▶ _PROBLEM DETAILS_
Provide only the number of lines in the records below that include "Before".

▶ _INPUT DATA_
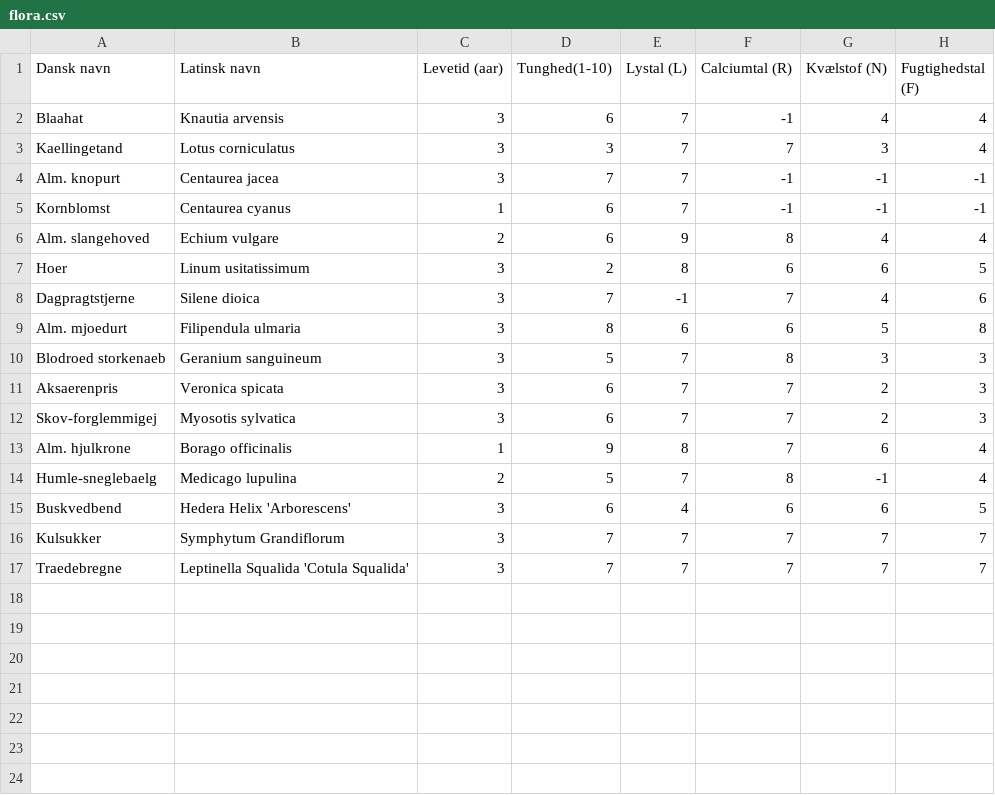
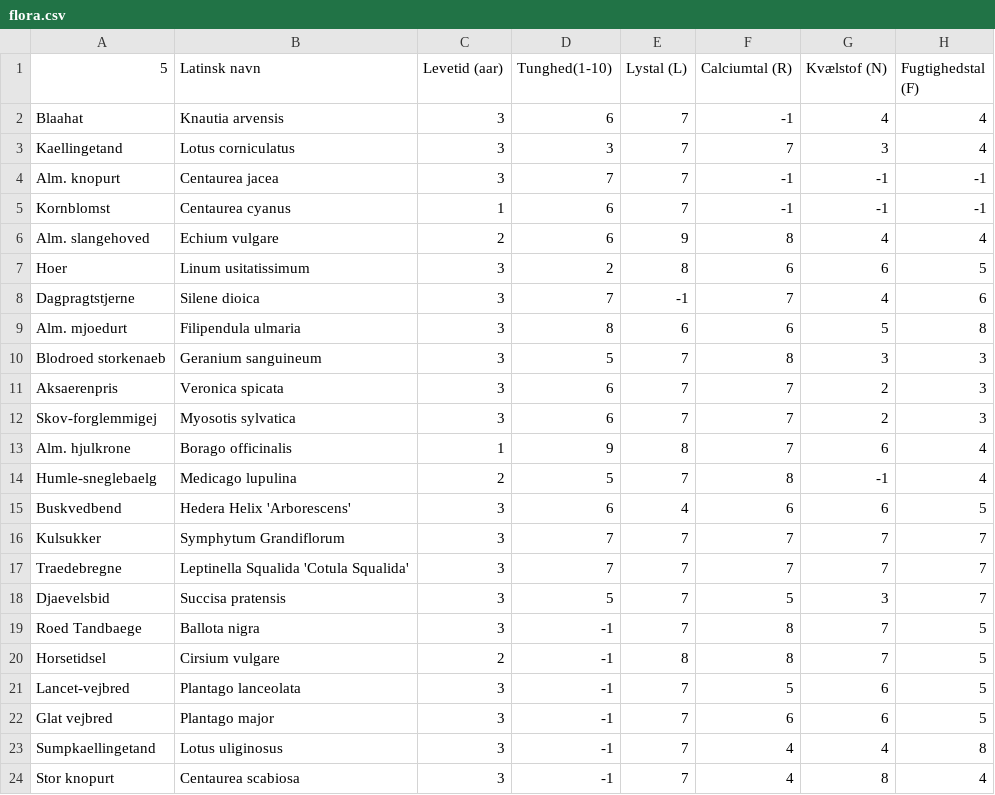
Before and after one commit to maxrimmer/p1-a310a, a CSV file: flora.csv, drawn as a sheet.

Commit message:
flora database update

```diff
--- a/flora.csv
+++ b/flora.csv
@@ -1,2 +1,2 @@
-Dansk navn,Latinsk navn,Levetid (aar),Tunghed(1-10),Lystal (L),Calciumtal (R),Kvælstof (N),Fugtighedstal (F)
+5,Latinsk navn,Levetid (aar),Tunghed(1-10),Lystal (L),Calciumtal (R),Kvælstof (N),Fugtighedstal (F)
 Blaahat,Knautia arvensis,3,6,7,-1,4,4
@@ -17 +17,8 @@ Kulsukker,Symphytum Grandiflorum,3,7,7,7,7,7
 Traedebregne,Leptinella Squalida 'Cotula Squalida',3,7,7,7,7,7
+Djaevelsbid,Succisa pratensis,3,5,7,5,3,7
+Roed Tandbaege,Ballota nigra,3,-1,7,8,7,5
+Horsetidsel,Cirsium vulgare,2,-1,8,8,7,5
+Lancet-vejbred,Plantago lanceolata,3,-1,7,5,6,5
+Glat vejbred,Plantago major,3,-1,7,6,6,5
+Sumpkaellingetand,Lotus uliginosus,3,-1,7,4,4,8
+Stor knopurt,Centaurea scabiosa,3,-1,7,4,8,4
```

---

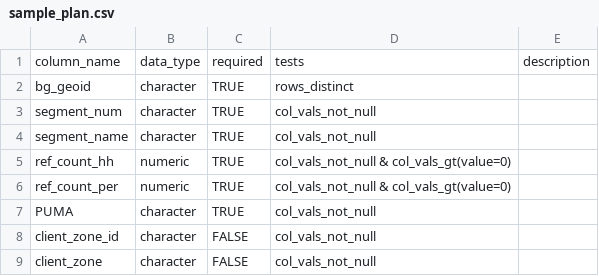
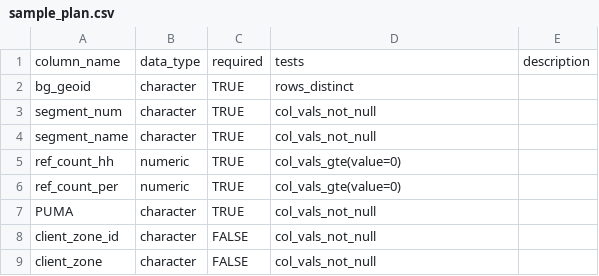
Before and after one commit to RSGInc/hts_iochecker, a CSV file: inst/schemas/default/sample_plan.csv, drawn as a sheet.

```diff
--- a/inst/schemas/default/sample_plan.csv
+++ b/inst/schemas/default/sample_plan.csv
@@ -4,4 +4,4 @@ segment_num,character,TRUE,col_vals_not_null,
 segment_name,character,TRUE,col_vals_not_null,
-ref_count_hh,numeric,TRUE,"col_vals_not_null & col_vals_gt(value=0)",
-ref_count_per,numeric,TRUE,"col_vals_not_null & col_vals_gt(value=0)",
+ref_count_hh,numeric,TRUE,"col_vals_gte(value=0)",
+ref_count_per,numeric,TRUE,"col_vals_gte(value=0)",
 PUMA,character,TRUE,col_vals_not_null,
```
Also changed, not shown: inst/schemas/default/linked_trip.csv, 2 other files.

* * *

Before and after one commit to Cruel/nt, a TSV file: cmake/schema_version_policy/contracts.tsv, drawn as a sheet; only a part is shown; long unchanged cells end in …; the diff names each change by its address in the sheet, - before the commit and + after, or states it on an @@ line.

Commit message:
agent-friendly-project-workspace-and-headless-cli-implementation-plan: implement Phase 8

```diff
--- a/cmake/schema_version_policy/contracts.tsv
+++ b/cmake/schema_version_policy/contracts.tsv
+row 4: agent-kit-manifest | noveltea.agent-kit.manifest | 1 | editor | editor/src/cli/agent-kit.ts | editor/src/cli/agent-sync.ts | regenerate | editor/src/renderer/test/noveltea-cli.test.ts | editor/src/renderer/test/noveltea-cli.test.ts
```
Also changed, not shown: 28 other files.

▶ _RESULT FOR THIS EXERCISE_
3